Serialised Dissertation Pt. 9 – Conclusion, Recommendations, and Acknowledgements

Here’s Part 9 and the final instalment of my dissertation breakdown. This section wraps up the work so far, including some recommendations for future work and of course, some shoutouts for the incredible people who helped me along the way. – Don’t worry, this one’s a short one!!

Thanks again to those people and to you for reading and getting to this point!

CONCLUSION AND RECOMMENDATIONS

It is worth repeating that this research ultimately provides potential good practice examples for coaches in developing leadership, rather than pedagogical frameworks, largely due to the anecdotal nature of discussions and the abstract of leadership being hard to track and measure. Therefore, so the onus is on coaches to develop their own, appropriate interventions with these using these examples as a guide.

Gledhill et al (2017) suggested that some coaches did not see life skill development as ‘their job’ and there are factors at play that suggest that it could be the same with these interviewees and leadership, largely due to, time constraints (PB1) and staff availability (CB3), as for all each of these coaches held an interest in leadership (which played a part in agreeing to take part) they did not necessarily have the time to focus on it fully. Evidently, those with in-club psychology teams (CF5, AC7, SV4) were able to have develop a more thorough programme for developing life skills (including leadership) due to the man hours they could then commit to it and manage it separately, unlike for example, CB3 who acknowledged it is often an emergent conversation with coaches he works with.

Finally, it could be suggested that the ‘traditional leaders’ mentioned earlier in the paper are becoming less common due to the modern world and modern technology, which was a point DW2 raised within his interview. Is leadership in sport falling victim to the 21st century or does it just look even more different that we have historically thought? The hope is that the strategies from the interviewees in this paper will support coaches in these setting to attempt to address these changes and help the drive for more leaders in football, their teams, and young people in general.

RECCOMENDED FUTURE RESEARCH

As noted throughout this work there are some items which could be considered for future research.

First, this study could be repeated with a wider range of coaches, from varied backgrounds and even with a different researcher who could draw different conclusions from discussions from those within this study. Furthermore, a parallel study could take place with coaches in the grassroots game where life skills development may be a bigger consideration for them as their athletes are likely playing sport for enjoyment and so the onus is different to that of the elite setting. As noted in the discussion, the interviews could also be revisited to investigate why coaches had selected said methods to impact upon leadership development with their players.

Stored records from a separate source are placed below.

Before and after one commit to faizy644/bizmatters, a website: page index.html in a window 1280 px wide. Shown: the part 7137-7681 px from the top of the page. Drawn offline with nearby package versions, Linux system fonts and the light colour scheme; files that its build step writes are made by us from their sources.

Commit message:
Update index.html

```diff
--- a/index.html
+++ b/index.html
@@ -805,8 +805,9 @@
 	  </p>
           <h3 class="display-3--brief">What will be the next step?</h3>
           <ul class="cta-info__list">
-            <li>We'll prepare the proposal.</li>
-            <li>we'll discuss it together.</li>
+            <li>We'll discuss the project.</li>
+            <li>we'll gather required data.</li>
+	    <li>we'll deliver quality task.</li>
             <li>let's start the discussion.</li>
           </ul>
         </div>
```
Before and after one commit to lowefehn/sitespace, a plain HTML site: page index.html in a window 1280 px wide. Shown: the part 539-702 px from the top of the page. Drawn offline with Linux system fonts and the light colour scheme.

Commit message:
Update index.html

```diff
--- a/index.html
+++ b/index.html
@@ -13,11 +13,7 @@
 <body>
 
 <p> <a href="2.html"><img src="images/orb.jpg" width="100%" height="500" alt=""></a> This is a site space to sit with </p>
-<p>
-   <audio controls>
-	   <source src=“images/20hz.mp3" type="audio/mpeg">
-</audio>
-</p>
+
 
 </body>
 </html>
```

Second, several diversity matter could come in to play, in which this study could again be repeated but consider a more diverse range of coaches in terms of background, race, gender and even playing experience, with the same to be said for the areas each club operates – i.e., are the values different for coaches in rural and urban areas? Or does the female game reflect different values and strategies?

Finally, once the research on life skills and in particularly leadership development strategies becomes more detailed, research could be carried out into how coaches can support players to transfer traits into their lives away from the game.

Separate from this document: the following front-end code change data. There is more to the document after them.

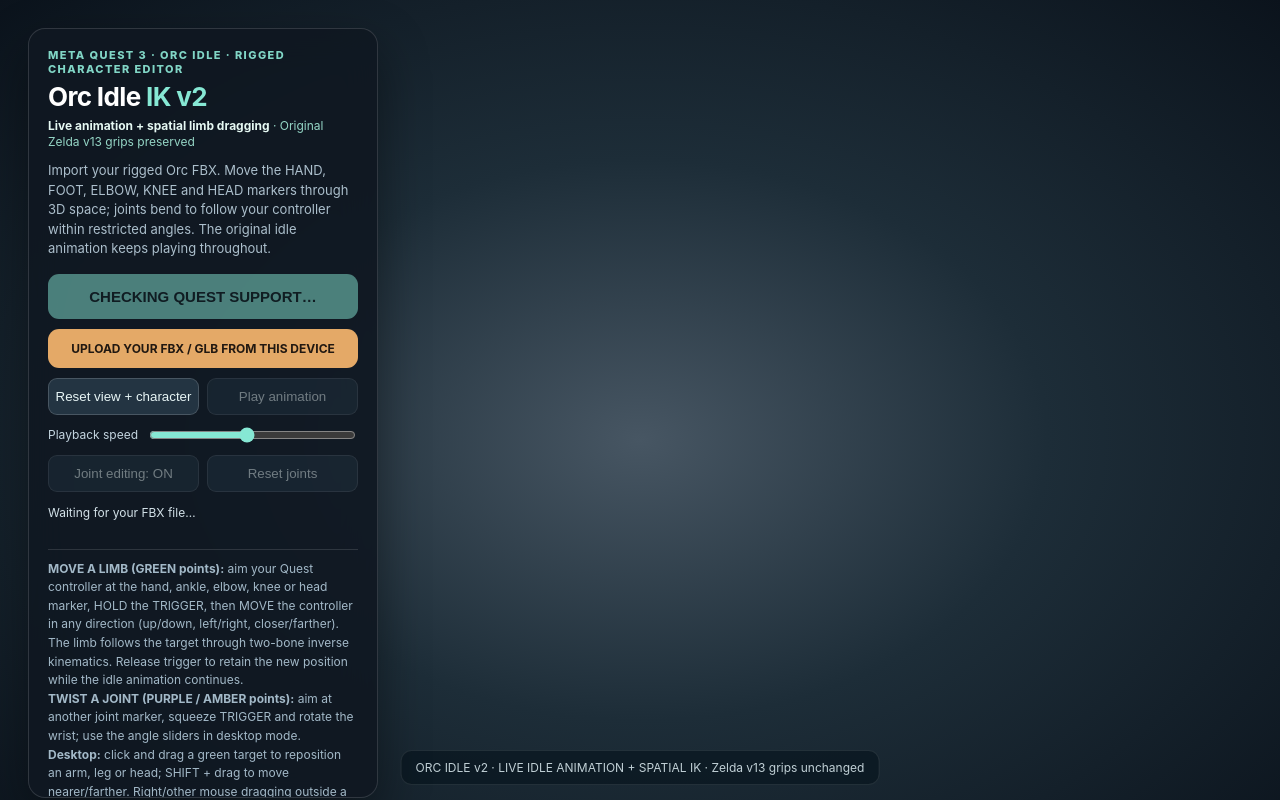
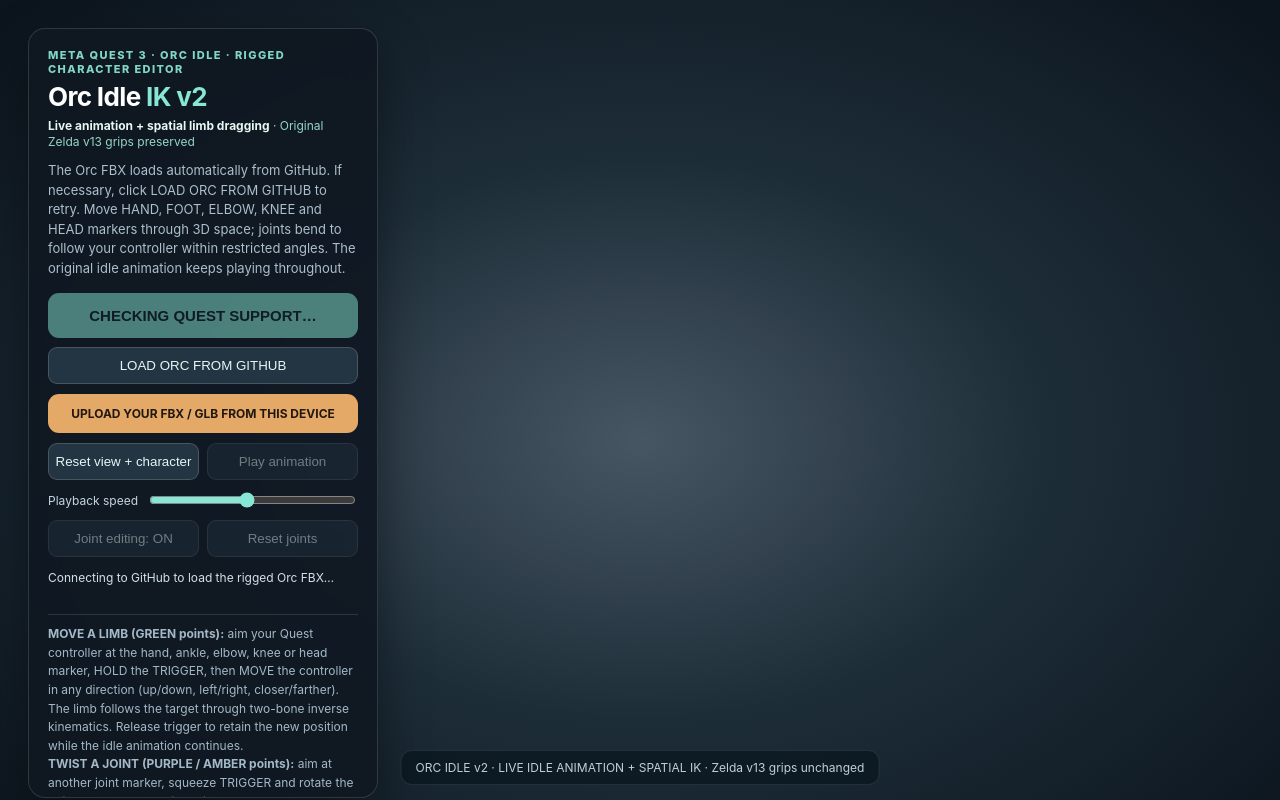
Before and after one commit to mikkk111/vr, a plain HTML site: page objects/orc-idle/index.html in a window 1280 px wide. Drawn offline with nearby package versions, Linux system fonts and the light colour scheme.

Commit message:
Add retryable hosted Orc load button and force new browser cache version

```diff
--- a/objects/orc-idle/index.html
+++ b/objects/orc-idle/index.html
@@ -51,8 +51,9 @@
     <div class="eyebrow">Meta Quest 3 · Orc Idle · Rigged character editor</div>
     <h1>Orc Idle <span style="color:#86e8d4">IK v2</span></h1>
     <div class="versionline"><strong>Live animation + spatial limb dragging</strong> · Original Zelda v13 grips preserved</div>
-    <div class="sub">Import your rigged Orc FBX. Move the HAND, FOOT, ELBOW, KNEE and HEAD markers through 3D space; joints bend to follow your controller within restricted angles. The original idle animation keeps playing throughout.</div>
+    <div class="sub">The Orc FBX loads automatically from GitHub. If necessary, click LOAD ORC FROM GITHUB to retry. Move HAND, FOOT, ELBOW, KNEE and HEAD markers through 3D space; joints bend to follow your controller within restricted angles. The original idle animation keeps playing throughout.</div>
     <button id="enterAR" class="primary" type="button" disabled>CHECKING QUEST SUPPORT…</button>
+    <div class="controls"><button id="loadHosted" type="button">LOAD ORC FROM GITHUB</button></div>
     <label id="filelabel" for="assetFile">UPLOAD YOUR FBX / GLB FROM THIS DEVICE</label>
     <input id="assetFile" type="file" accept=".fbx,.glb,model/gltf-binary">
     <div class="controls">
@@ -72,7 +73,7 @@
       <div class="angle-row" id="jointRow2"><label for="angle2" id="angleLabel2">Roll</label><input id="angle2" type="range" min="-30" max="30" step="1" value="0"><output id="angleValue2">0°</output></div>
       <div class="control-row"><input type="checkbox" id="showHandles" checked><label for="showHandles">Show selectable joint points</label></div>
     </div>
-    <div id="status" role="status">Waiting for your FBX file…</div>
+    <div id="status" role="status">Connecting to GitHub to load the rigged Orc FBX…</div>
 
     <div class="hint"><strong>MOVE A LIMB (GREEN points):</strong> aim your Quest controller at the hand, ankle, elbow, knee or head marker, HOLD the TRIGGER, then MOVE the controller in any direction (up/down, left/right, closer/farther). The limb follows the target through two-bone inverse kinematics. Release trigger to retain the new position while the idle animation continues.
       <br><strong>TWIST A JOINT (PURPLE / AMBER points):</strong> aim at another joint marker, squeeze TRIGGER and rotate the wrist; use the angle sliders in desktop mode.
@@ -93,6 +94,6 @@
     </div>
   </section>
   <div id="footer">ORC IDLE v2 · LIVE IDLE ANIMATION + SPATIAL IK · Zelda v13 grips unchanged</div>
-  <script type="module" src="./app.js?v=orc-autoload-1"></script>
+  <script type="module" src="./app.js?v=orc-autoload-2"></script>
 </body>
 </html>
```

Acknowledgement

My learning journey throughout this MSc with Leeds Beckett University has been phenomenal. I’d like to thank all the lecturers from the course over these 2 years for their support in helping me get to this point, having never experienced University before. Their knowledge and guidance have been incredible, none more so than Dr Sergio Lara-Bercial, who as my supervisory must have heard some real rambles from me – but has also been able to guide me to doing something I never thought I could, to (hopefully) a good standard… even with a pandemic trying to stop us. His work is brilliant, as is he as a person and I hope that we can continue to connect even after this is all done.

Thanks go to all my interviewees and the clubs they are in; without them this research could not and would not exist. I have been inspired by their stories right along the way.

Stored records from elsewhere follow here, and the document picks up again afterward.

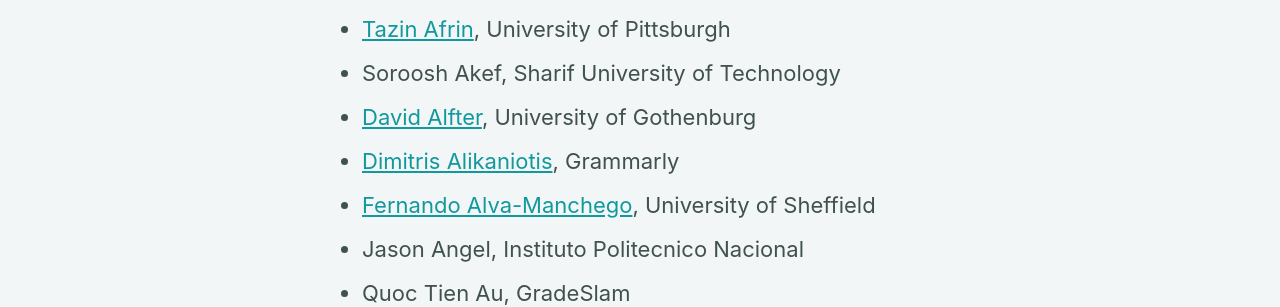
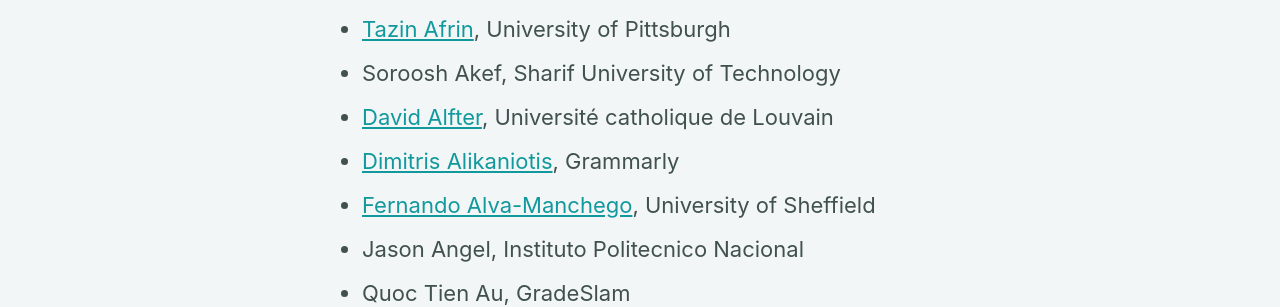
Before and after one commit to sigedu-org/website, a Jekyll site: the page built from _pages/members.md, in a window 1280 px wide and 900 px high. Shown: the part 354-661 px from the top of the window. Built offline with Jekyll 4.4.1, drawn with Linux system fonts in a browser that asks for light colours; cached includes are drawn as plain includes; nearby versions of some CDN libraries.

Commit message:
Update members.md

```diff
--- a/_pages/members.md
+++ b/_pages/members.md
@@ -12,7 +12,7 @@ The following is a list of the current SIGEDU members and their affiliations. Me
 - <a href="https://www.upf.edu/web/ahmed-aburaed">Ahmed Ghassan Tawfiq AbuRa'ed</a>, LaSTUS lab, TALN, UPF University<br/>
 - <a href="https://people.cs.pitt.edu/~tazinafrin/">Tazin Afrin</a>, University of Pittsburgh<br/>
 - Soroosh Akef, Sharif University of Technology<br/>
-- <a href="https://spraakbanken.gu.se/swe/personal/david">David Alfter</a>, University of Gothenburg<br/>
+- <a href="https://spraakbanken.gu.se/swe/personal/david">David Alfter</a>, Université catholique de Louvain<br/>
 - <a href="https://da352.user.srcf.net">Dimitris Alikaniotis</a>,&nbsp;Grammarly<br/>
 - <a href="https://feralvam.github.io">Fernando Alva-Manchego</a>, University of Sheffield<br/>
 - Jason Angel, Instituto Politecnico Nacional<br/>
```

To my classmates’ thanks for the laughs and support throughout the course and it’s such a shame that COVID took away our second year of working together. Some brilliant people in there, with a special thanks to Chris Butt for explaining almost everything we did in layman’s terms and for keeping me sane through a pandemic and writing when I did not know where I was going.

Finally, a thank you to those around me, to Jamie and Wess for recommending I pick up this course and working with me on the grass to put it into action. To the English Schools Football Association for allowing me to study whilst in employment. To Mike for helping me put into words the nonsense my brain often comes out with and to Sophie, my family in friends for being both editors and sounding boards as I went through this process, without them I certainly would have stopped way before this point.

Don’t Stop Here

More To Explore

Serialised Dissertation Pt. 8 – Discussion

Here’s Part 8 of my dissertation breakdown, which begins to review what we’ve looked at so far. Be sure to check back next week for the final instalment! DISCUSSION TRAITS AND CHARACTERISTICS In interesting element within these strategies is to